YOUR TASK:
The data should be printed in full, character for character.

Start of Block

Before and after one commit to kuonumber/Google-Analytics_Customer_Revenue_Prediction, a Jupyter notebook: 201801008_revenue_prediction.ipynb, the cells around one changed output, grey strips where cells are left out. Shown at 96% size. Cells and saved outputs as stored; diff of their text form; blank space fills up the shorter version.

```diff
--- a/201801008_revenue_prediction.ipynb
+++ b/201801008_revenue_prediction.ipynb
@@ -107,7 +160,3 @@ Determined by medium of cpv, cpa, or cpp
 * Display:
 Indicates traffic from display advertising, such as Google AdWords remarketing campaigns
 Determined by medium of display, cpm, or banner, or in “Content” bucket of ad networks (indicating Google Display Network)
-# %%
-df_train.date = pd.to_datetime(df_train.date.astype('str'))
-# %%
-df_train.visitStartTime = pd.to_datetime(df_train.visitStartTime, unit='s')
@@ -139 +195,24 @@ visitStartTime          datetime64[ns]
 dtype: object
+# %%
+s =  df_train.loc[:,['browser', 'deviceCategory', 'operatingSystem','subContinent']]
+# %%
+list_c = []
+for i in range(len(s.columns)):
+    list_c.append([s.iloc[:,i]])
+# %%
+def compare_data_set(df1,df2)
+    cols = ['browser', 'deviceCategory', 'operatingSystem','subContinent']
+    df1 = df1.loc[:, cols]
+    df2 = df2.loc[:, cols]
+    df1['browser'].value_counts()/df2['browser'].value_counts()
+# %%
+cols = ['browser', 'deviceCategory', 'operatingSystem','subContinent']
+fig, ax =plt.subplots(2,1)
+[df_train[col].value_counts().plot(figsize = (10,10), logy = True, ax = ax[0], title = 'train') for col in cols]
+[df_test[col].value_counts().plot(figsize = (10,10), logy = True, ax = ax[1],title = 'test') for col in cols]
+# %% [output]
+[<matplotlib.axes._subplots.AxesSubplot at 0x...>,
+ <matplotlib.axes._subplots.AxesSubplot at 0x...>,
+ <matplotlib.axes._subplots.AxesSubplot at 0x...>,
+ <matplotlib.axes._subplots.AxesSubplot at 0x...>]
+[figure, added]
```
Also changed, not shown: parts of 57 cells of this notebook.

End of Block

EXERCISE OUTPUT:
Before and after one commit to kuonumber/Google-Analytics_Customer_Revenue_Prediction, a Jupyter notebook: 201801008_revenue_prediction.ipynb, the cells around one changed output, grey strips where cells are left out. Shown at 96% size. Cells and saved outputs as stored; diff of their text form; blank space fills up the shorter version.

```diff
--- a/201801008_revenue_prediction.ipynb
+++ b/201801008_revenue_prediction.ipynb
@@ -107,7 +160,3 @@ Determined by medium of cpv, cpa, or cpp
 * Display:
 Indicates traffic from display advertising, such as Google AdWords remarketing campaigns
 Determined by medium of display, cpm, or banner, or in “Content” bucket of ad networks (indicating Google Display Network)
-# %%
-df_train.date = pd.to_datetime(df_train.date.astype('str'))
-# %%
-df_train.visitStartTime = pd.to_datetime(df_train.visitStartTime, unit='s')
@@ -139 +195,24 @@ visitStartTime          datetime64[ns]
 dtype: object
+# %%
+s =  df_train.loc[:,['browser', 'deviceCategory', 'operatingSystem','subContinent']]
+# %%
+list_c = []
+for i in range(len(s.columns)):
+    list_c.append([s.iloc[:,i]])
+# %%
+def compare_data_set(df1,df2)
+    cols = ['browser', 'deviceCategory', 'operatingSystem','subContinent']
+    df1 = df1.loc[:, cols]
+    df2 = df2.loc[:, cols]
+    df1['browser'].value_counts()/df2['browser'].value_counts()
+# %%
+cols = ['browser', 'deviceCategory', 'operatingSystem','subContinent']
+fig, ax =plt.subplots(2,1)
+[df_train[col].value_counts().plot(figsize = (10,10), logy = True, ax = ax[0], title = 'train') for col in cols]
+[df_test[col].value_counts().plot(figsize = (10,10), logy = True, ax = ax[1],title = 'test') for col in cols]
+# %% [output]
+[<matplotlib.axes._subplots.AxesSubplot at 0x...>,
+ <matplotlib.axes._subplots.AxesSubplot at 0x...>,
+ <matplotlib.axes._subplots.AxesSubplot at 0x...>,
+ <matplotlib.axes._subplots.AxesSubplot at 0x...>]
+[figure, added]
```
Also changed, not shown: parts of 57 cells of this notebook.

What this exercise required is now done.